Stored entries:
━━━━━━━━

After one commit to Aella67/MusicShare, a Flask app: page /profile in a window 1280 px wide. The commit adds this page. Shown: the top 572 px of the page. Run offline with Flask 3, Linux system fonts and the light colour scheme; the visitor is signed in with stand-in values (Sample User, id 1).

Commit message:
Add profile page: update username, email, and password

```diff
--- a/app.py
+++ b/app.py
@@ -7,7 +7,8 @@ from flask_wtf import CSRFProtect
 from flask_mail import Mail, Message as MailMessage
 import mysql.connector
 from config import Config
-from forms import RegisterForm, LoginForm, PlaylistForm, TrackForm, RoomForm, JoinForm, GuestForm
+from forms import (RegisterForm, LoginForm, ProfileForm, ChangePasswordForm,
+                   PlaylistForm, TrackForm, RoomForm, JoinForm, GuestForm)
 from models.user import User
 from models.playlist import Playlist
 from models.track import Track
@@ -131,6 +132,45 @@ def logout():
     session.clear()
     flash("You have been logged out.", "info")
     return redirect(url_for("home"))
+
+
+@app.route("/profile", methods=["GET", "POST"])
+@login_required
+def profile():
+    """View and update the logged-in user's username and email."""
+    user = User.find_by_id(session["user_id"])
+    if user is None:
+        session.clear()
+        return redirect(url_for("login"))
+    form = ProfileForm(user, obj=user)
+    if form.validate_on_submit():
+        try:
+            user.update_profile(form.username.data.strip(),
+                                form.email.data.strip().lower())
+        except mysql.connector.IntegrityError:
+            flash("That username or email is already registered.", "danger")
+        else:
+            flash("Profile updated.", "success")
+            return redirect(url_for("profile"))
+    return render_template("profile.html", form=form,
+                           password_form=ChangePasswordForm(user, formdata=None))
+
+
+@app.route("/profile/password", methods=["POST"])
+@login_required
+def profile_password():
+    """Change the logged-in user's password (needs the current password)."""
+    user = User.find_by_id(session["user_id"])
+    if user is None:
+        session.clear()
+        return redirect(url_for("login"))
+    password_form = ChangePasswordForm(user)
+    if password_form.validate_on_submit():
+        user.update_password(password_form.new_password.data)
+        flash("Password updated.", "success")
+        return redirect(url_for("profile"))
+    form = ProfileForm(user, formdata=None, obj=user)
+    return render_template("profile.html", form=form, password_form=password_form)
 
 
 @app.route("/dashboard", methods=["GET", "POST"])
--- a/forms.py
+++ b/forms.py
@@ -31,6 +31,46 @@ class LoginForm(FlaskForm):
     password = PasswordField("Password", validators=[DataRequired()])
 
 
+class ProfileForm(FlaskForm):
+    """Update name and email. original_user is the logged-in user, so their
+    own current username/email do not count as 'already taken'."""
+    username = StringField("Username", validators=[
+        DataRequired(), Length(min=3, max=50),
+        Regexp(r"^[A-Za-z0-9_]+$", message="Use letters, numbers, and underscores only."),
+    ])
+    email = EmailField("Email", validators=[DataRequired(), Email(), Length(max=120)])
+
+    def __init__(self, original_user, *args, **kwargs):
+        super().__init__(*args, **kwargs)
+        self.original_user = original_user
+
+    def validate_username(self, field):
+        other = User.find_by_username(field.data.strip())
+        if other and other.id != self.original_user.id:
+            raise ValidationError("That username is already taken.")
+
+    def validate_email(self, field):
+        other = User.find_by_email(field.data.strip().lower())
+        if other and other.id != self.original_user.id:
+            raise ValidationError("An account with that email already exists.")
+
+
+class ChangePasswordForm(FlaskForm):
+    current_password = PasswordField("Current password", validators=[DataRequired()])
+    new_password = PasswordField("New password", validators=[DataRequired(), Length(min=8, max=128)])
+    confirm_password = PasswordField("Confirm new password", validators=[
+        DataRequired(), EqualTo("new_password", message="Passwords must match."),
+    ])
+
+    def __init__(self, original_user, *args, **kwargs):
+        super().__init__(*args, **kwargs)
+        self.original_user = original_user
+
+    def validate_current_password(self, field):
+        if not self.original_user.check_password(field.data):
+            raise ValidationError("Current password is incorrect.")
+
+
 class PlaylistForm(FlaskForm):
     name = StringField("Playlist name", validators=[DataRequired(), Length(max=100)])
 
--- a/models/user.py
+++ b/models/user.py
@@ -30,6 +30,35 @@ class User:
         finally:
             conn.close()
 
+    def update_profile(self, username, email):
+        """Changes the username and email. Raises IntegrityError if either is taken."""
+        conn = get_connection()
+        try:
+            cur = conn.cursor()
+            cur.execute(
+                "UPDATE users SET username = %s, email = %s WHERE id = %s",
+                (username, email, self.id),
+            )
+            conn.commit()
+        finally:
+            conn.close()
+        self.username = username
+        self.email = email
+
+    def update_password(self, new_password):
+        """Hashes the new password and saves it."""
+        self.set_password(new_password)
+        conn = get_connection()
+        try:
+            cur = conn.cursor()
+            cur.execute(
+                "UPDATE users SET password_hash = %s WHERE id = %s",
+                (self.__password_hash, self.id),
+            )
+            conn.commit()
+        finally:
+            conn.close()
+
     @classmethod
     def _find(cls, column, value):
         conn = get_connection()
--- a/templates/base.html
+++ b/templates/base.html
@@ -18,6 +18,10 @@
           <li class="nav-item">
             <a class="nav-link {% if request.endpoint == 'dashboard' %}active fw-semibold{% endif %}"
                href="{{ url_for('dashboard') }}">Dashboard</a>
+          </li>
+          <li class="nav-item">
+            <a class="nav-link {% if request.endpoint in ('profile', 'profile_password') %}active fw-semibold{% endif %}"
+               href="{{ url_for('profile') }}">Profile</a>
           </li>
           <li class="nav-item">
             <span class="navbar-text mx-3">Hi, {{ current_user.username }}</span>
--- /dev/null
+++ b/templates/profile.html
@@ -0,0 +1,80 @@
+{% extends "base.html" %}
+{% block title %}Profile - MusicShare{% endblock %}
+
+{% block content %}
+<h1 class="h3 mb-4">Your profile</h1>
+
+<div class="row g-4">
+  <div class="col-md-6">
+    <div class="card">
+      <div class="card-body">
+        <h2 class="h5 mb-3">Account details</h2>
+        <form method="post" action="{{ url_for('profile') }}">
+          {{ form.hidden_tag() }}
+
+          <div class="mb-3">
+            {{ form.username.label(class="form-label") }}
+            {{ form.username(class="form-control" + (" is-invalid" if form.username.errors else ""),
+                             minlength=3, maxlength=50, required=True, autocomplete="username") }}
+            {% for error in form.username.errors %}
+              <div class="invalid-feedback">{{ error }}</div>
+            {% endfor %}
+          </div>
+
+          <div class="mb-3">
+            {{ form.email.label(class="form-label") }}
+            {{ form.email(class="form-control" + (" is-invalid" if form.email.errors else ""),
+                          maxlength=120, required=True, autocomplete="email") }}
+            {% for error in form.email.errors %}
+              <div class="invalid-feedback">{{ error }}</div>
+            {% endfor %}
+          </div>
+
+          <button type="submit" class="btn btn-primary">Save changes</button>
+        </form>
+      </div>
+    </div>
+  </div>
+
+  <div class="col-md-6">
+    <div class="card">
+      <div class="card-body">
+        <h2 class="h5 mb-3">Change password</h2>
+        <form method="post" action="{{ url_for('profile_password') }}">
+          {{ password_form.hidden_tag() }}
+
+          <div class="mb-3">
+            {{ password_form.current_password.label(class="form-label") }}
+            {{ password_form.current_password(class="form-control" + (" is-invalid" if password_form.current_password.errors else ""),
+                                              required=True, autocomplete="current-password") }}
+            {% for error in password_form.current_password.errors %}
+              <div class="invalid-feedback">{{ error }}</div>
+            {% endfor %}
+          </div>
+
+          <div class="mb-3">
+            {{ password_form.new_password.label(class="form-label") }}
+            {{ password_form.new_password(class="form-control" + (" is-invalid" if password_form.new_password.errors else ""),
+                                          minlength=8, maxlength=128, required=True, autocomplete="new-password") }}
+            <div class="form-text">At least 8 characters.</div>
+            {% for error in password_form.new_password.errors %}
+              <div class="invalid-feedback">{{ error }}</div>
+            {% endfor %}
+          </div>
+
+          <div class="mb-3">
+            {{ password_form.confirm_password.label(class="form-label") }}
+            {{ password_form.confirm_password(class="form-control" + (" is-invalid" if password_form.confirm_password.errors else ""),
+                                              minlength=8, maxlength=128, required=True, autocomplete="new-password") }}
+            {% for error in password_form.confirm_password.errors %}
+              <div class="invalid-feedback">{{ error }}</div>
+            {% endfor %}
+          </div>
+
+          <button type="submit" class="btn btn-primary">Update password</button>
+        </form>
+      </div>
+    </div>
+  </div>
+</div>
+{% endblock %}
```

━━━━━━━━

ACTIVITY =
Report each line in the entries where the string "else" occurs.

EXPECTED ANSWER =
+        else:
+            {{ form.username(class="form-control" + (" is-invalid" if form.username.errors else ""),
+            {{ form.email(class="form-control" + (" is-invalid" if form.email.errors else ""),
+            {{ password_form.current_password(class="form-control" + (" is-invalid" if password_form.current_password.errors else ""),
+            {{ password_form.new_password(class="form-control" + (" is-invalid" if password_form.new_password.errors else ""),
+            {{ password_form.confirm_password(class="form-control" + (" is-invalid" if password_form.confirm_password.errors else ""),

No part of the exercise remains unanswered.